Happy birthday, Mickey D's!

April 15th marked the 50th anniversary of when the first McDonald's was opened in Des Plaines, Illinois by Ray Kroc.

I grew up in a small town in Iowa, the county seat in farming country. My hometown now has a McDonald's, but as a kid we had to drive 30 miles to the college town to see Speedee. Back then you went to a window to place your order which was placed in a white paper bag. Burgers cost 15 cents. The guys working inside (and they were all guys) wore white shirts and white paper hats. The burger stand was white and red tile and the golden arches ran through the building, not just on the signage.

And you sat in your car in the parking lot to eat. I can remember watching from the car as peeled potatoes would be pushed through a contraption that cut them into french fries. It was also fascinating to watch the milkshake mix and syrup whipped up in the Multi-mixers, the big barrels of Coca-Cola and root beer, and orangeade bowl that sprayed orangeade to keep it mixed.

It was a special treat to go to McDonald's. When the government provided polio vaccine for everyone (BTW, the polio vaccine also just turned 50), my family went to the National Guard Armory to get our sugar cube with the oral vaccine. You weren't supposed to eat for 60 minutes after taking the vaccine so we drove to college town for a Sunday meal of McDonald's burgers and fries.

Eventually that stand added an enclosed area from which to place your order, remodeled the exterior to modernize the look, and finally moved across the street to a brand new building with indoor seating.

I remember making a special trip to see Ronald McDonald live for the first time in 1968. Ronald was introduced in 1963, portrayed by Willard Scott. Yes, that Willard Scott.

The original McDonald's menu was simplicity itself - hamburgers, cheeseburgers, fries, soft drinks, coffee, and shakes. I remember the menu expansions, including the Filet-o-Fish in 1963, Big Mac and Hot Apple Pie in 1968, and the Quarter-Pounder in 1973.

I remember several advertising jingles.

Grad a bucket and mop.
Scrub it bottom to top.
There is nothing so clean,
As my burger machine.

You deserve a break today,
So get up and get away,
to McDonald's.

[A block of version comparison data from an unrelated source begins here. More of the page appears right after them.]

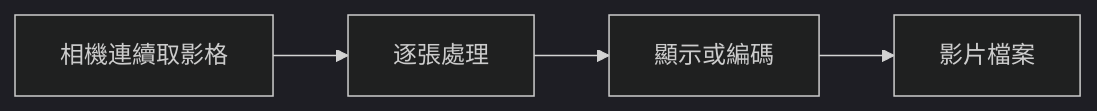
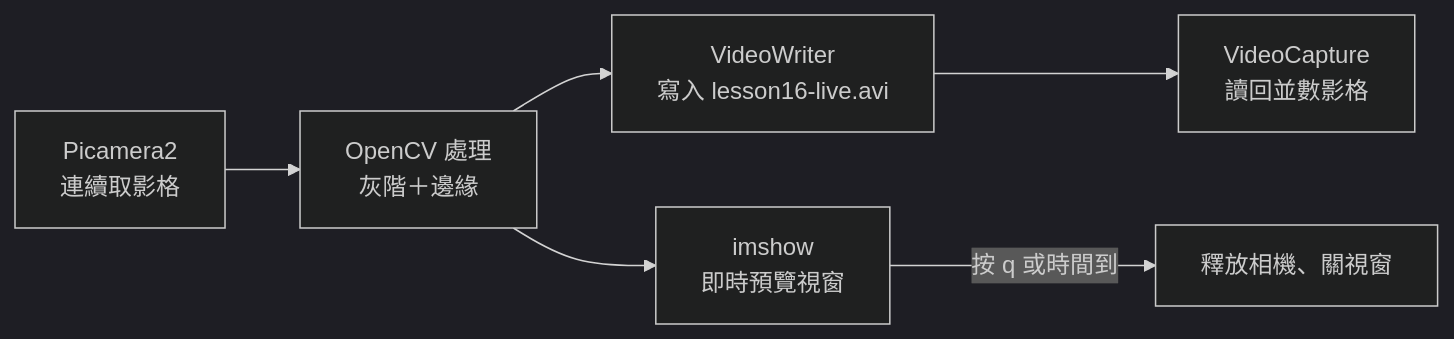
The diagram in 教材/第 16 課｜Python 結合 OpenCV 與 Picamera2：影片錄製與即時影像處理.md (Samuel-ncu/BA5077-RP5-compatibility), drawn with Mermaid (dark theme) before and after one commit. The commit also changed other lines of this file and 13 other files, not shown here.

First line of the commit message:
Rewrite lesson 16 around live camera recording with RP5 evidence

````diff
--- a/教材/第 16 課｜Python 結合 OpenCV 與 Picamera2：影片錄製與即時影像處理.md
+++ b/教材/第 16 課｜Python 結合 OpenCV 與 Picamera2：影片錄製與即時影像處理.md
@@ -78,8 +19,8 @@
 ```mermaid
 flowchart LR
-    A["相機連續取影格"]
-    B["逐張處理"]
-    C["顯示或編碼"]
-    D["影片檔案"]
-    A --> B --> C --> D
+    A["Picamera2<br/>連續取影格"] --> B["OpenCV 處理<br/>灰階＋邊緣"]
+    B --> C["VideoWriter<br/>寫入 lesson16-live.avi"]
+    B --> D["imshow<br/>即時預覽視窗"]
+    D -->|"按 q 或時間到"| E["釋放相機、關視窗"]
+    C --> F["VideoCapture<br/>讀回並數影格"]
 ```
````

McDonald's is your kind of place.
A clean and snappy place.
At age 7, my parents told me I could have anything I wanted for lunch on the day they checked me out of the hospital where I'd been for a month to battle a staph infection in my leg. After consuming all that hospital food, I said I wanted a McDonald's hamburger. I remember my parents finding that funny. I'm still not sure why.